* Gun hunt: Your odds are better with the longer effective range of a rifle. (Of course deer are more calm in bow season, so to each his own).
* Get to the far side of public land early (or camp there). When people start coming into the woods in the morning, deer will often move deeper into the woods effectively flushing them out to your area.
* Get rid of scents if possible.
* Don't eat meat while sitting in the woods because the deer smell it.
* If you rifle hunt, hunt on the first day of the season so you have the best chance to surprise the deer before they get too jumpy.
* Don't be afraid to process a gut shot animal. You will probably lose the backstraps, but most of the meat never touches the gut. There are some hunters who will choose not to claim a deer if they had a bad shot. While this is obviously bad form (and unethical) on their part, ask if you can tag it and keep it. They will more than likely say yes.
And once you get a deer...

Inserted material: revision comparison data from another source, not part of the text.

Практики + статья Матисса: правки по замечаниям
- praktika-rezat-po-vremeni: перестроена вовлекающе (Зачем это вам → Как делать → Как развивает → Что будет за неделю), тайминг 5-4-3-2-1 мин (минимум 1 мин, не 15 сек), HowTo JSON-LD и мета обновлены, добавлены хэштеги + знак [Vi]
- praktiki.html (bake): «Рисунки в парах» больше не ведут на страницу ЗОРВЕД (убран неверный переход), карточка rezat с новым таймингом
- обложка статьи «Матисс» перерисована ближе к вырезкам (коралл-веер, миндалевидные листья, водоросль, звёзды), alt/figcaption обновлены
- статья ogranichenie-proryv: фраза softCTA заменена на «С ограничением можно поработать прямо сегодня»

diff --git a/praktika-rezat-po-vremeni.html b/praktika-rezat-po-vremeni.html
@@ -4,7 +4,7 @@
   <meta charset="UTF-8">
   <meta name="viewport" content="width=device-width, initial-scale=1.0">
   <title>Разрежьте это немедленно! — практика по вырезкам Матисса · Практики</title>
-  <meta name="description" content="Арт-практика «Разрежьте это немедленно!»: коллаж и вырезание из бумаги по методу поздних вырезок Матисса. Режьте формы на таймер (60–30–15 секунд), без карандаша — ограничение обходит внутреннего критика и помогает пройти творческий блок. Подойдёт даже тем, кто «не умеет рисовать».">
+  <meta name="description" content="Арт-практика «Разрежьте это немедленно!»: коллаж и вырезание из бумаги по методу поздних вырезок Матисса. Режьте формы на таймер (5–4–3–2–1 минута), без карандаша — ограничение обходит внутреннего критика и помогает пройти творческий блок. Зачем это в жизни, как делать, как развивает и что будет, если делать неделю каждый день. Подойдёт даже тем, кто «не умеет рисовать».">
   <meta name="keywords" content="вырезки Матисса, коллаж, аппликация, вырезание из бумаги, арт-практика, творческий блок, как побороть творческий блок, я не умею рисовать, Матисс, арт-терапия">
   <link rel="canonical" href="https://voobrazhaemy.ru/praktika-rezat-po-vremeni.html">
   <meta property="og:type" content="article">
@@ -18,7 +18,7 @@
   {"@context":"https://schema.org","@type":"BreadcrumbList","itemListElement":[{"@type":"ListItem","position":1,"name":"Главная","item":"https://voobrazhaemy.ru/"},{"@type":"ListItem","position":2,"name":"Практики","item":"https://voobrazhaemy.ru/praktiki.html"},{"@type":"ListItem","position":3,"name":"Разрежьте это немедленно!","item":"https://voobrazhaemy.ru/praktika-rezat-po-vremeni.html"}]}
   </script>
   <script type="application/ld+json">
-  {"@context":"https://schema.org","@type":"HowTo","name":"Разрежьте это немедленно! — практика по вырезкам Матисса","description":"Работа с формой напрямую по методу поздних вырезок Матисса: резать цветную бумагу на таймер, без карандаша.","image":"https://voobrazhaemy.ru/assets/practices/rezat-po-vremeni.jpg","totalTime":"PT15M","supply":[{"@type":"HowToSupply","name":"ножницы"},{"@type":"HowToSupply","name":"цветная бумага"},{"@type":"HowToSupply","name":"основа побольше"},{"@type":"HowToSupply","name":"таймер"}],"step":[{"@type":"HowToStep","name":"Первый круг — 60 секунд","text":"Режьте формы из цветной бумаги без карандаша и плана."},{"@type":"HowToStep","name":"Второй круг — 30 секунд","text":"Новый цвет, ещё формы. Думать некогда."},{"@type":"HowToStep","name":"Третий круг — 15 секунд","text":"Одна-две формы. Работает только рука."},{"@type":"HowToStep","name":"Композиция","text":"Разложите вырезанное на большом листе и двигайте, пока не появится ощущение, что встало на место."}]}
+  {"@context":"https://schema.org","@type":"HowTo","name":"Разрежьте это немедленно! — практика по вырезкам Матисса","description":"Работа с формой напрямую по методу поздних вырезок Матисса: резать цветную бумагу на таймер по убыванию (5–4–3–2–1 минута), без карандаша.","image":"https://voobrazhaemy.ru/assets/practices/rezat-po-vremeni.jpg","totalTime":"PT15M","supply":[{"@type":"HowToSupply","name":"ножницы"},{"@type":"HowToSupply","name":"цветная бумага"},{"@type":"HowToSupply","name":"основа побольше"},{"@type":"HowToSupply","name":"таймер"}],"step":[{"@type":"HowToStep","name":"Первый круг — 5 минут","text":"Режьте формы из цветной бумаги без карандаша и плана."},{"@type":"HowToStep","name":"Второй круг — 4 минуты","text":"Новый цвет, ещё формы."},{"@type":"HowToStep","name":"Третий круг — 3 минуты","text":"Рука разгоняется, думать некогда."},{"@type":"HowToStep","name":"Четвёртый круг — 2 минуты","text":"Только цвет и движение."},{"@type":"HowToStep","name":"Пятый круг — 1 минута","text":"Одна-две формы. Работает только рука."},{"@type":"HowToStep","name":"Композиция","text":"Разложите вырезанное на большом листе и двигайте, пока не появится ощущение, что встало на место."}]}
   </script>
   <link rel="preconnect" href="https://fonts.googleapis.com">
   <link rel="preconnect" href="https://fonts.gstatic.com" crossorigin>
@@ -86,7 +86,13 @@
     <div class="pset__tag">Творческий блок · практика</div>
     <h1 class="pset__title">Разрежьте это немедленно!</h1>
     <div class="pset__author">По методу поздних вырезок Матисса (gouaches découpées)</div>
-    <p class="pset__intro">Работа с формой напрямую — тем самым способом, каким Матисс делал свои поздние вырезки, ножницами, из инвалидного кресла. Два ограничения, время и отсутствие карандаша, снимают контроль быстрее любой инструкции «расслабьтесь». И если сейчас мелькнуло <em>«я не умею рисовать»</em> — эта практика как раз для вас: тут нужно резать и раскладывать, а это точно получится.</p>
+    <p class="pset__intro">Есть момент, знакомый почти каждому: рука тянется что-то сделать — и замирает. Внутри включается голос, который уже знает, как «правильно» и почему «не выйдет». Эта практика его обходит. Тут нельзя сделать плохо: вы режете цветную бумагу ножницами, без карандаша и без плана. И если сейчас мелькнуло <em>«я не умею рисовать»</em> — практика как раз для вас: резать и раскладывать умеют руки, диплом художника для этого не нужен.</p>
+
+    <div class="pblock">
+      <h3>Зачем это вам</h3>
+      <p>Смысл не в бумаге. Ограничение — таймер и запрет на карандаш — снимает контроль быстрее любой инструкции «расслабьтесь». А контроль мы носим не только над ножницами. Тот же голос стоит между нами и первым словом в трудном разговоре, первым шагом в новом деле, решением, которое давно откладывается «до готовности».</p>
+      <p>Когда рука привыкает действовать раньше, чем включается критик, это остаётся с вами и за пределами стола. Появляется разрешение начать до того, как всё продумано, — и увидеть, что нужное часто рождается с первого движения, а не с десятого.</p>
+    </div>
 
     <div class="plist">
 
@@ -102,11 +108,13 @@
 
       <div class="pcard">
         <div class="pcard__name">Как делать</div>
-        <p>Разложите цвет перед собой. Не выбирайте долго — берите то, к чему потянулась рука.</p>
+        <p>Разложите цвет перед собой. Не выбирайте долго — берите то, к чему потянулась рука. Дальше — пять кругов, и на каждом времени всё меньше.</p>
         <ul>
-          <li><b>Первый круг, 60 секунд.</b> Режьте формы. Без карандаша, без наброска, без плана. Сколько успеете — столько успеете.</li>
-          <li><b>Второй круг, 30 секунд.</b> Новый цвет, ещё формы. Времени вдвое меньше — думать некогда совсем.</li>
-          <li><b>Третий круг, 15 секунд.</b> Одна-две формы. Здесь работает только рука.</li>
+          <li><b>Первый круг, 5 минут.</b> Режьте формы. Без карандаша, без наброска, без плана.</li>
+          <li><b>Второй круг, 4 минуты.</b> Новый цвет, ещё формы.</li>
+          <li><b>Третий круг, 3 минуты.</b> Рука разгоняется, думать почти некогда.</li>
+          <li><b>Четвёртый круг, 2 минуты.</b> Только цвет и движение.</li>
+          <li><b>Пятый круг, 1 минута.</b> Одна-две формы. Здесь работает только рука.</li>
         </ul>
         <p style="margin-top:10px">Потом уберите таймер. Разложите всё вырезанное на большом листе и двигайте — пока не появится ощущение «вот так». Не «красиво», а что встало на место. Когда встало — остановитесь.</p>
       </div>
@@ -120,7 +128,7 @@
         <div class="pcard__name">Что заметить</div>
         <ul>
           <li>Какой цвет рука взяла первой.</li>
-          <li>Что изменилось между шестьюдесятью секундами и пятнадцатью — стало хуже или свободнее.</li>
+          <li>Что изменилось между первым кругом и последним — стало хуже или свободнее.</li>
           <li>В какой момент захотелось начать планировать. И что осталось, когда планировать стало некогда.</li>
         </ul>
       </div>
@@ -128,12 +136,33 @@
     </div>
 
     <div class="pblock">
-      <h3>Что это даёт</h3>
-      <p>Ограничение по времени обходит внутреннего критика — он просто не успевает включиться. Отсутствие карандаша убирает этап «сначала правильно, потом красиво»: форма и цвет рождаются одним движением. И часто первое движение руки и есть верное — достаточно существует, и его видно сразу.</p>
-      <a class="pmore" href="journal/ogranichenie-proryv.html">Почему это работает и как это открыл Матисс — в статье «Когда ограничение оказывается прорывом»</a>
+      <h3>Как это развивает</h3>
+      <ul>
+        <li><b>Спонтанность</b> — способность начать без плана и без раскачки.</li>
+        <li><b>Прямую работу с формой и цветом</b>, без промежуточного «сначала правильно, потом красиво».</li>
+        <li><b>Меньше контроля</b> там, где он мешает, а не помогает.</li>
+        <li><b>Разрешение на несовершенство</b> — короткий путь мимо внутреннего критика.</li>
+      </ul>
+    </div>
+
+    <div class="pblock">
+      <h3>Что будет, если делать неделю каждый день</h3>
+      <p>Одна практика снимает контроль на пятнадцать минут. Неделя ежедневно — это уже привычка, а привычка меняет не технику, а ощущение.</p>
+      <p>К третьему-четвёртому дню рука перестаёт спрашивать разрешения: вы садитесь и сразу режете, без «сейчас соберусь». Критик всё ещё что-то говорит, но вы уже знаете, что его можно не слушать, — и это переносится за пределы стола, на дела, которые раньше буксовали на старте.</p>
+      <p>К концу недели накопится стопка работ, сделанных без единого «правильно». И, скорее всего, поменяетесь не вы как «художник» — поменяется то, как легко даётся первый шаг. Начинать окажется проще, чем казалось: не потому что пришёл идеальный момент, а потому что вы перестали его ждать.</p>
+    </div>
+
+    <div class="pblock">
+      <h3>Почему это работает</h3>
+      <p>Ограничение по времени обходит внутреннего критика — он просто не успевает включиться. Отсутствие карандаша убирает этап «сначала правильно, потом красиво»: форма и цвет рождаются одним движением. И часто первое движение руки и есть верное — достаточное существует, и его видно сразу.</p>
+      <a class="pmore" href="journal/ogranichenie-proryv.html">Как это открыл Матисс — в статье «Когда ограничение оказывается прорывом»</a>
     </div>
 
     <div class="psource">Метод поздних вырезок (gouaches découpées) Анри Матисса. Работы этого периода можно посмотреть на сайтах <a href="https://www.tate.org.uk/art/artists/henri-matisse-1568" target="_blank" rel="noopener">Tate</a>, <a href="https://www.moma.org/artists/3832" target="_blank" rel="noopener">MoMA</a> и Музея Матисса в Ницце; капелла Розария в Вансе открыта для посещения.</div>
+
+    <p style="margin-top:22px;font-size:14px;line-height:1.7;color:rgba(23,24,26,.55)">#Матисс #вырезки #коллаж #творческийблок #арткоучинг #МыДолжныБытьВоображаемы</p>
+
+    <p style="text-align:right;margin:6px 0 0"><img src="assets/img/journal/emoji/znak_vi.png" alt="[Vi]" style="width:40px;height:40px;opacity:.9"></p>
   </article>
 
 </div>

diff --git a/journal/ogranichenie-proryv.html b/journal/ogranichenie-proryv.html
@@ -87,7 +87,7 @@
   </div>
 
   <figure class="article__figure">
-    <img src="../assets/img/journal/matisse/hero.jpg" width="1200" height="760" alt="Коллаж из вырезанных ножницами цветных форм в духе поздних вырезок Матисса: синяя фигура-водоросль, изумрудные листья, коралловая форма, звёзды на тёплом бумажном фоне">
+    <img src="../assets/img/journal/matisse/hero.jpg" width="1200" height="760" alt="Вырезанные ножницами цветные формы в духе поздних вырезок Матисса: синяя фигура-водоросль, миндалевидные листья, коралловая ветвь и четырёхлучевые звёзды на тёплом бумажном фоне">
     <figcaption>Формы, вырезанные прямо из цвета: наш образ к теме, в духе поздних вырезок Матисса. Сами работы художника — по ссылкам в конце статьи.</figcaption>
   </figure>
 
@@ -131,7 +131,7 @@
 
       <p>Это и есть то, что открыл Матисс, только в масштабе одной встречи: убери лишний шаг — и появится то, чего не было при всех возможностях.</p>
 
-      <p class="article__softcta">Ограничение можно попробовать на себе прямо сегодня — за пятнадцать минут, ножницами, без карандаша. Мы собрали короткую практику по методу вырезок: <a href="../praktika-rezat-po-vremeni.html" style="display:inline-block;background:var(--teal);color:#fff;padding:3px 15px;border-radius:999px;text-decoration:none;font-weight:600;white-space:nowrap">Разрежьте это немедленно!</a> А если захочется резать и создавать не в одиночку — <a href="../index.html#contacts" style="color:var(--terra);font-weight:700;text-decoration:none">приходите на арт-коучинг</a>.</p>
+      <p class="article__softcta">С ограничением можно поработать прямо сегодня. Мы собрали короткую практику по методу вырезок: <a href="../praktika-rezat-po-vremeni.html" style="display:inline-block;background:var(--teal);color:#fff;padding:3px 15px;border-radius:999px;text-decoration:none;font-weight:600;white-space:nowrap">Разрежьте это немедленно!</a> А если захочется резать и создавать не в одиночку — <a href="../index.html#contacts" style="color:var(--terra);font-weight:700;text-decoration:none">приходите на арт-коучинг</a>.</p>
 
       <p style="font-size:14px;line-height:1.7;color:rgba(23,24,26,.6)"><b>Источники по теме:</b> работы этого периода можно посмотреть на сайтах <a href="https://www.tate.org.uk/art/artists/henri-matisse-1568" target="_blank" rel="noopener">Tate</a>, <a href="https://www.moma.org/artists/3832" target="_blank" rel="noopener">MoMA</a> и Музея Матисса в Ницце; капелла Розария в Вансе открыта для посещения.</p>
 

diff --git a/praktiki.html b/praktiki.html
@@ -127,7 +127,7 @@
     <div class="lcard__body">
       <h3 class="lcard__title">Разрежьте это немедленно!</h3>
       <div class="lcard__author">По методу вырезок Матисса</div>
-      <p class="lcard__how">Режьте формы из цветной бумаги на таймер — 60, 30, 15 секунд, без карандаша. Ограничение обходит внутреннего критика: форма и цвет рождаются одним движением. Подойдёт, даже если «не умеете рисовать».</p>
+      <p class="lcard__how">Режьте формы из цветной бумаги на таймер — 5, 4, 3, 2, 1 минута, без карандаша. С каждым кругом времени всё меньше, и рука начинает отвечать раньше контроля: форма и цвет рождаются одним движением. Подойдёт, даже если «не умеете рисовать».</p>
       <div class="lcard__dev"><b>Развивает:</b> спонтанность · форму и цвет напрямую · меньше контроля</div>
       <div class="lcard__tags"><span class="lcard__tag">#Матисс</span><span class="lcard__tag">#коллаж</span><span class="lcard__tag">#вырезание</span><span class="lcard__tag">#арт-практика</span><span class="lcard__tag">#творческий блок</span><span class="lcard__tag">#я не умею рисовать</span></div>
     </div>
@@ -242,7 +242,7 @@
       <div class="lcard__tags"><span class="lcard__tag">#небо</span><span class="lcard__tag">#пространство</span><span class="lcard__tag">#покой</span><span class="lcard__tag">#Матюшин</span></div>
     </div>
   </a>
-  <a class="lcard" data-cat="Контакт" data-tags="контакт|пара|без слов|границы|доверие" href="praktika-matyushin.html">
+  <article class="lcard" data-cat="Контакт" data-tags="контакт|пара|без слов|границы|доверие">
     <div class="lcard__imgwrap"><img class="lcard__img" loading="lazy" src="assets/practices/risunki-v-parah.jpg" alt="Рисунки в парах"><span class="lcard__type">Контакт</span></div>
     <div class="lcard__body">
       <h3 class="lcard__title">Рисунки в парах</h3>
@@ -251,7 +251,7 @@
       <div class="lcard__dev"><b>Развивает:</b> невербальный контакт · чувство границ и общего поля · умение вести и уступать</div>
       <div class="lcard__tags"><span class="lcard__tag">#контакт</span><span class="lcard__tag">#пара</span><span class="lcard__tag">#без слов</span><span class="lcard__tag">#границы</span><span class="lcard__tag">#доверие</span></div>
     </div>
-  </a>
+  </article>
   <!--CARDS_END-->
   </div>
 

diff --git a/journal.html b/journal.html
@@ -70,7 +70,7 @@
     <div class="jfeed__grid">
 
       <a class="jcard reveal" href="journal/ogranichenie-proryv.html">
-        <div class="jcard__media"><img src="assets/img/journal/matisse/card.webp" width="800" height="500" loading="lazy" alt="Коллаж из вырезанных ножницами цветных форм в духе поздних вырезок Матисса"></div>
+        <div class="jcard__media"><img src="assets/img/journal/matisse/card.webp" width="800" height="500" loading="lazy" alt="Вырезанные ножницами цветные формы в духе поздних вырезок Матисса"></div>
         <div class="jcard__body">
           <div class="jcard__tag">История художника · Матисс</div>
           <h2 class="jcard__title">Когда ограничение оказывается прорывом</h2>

* Get a good book and process your own meat. I've done it for a while and it is fun. I use a Kitchenaid mixer meat grinder attachment and wrap the parts in butcher paper.
* To make it easier, we sometimes grind a lot of it up. But it still is great. I often mix 50/50 with beef to make it go further.
And when eating it. Incorporate it in dishes when guests come over. When they ask your secret ingredient, let them know it is venison that you got yourself!

CountryRootsCityJob:
I'm sitting here wondering where all the does have gone as I type from the tree stand...  :-\

Bow hunting in NW Ohio has gotten harder for me the past two years and I can't figure out why I'm not seeing anything, for the most part.  Sine shooting a small 4pt last month I've seen a really nice ten pt, but I'm only allowed one buck/year...

Anyway, I second butchering yourself!  I got the Kentucky afield video on field to freezer and have used that method for 5 years now- I love how I get so many steaks out of it!  The rest goes to burger and I always mix in 25% beef fat (grass fed I'df possible) on the 2nd time through the grinder... that also helps it last and improves flavor.

trekker111:
As one of the dirty southerners who can shoot up to 15 deer per year, my family rarely buys beef. My primary method is to set up on one of our hay pastures and head shoot does with a 308, or stalk hunt the creek bottoms with my 375 H&H (far less meat damage than most main stream deer cartridges)

Yes we can shoot more deer down here, but our deer also end up being smaller. A 2 year old doe will dress out at around 80 lbs. I almost always gut and skin my deer myself, but about half of them will go to a deer cooler for processing. It just depends on my work schedule as I work 3rd shift. If my schedule allows I will butcher myself, but most hunters down here use a processor, but one must remember that deer hunting down here is often a T-shirt event, and also we usually can't let a deer hang until we are ready to process. The market reflects this as the deer I picked up last week cost me $45 to have turned into cube steak and burger.

Navigation

[0] Message Index

[#] Next page

[*] Previous page

Go to full version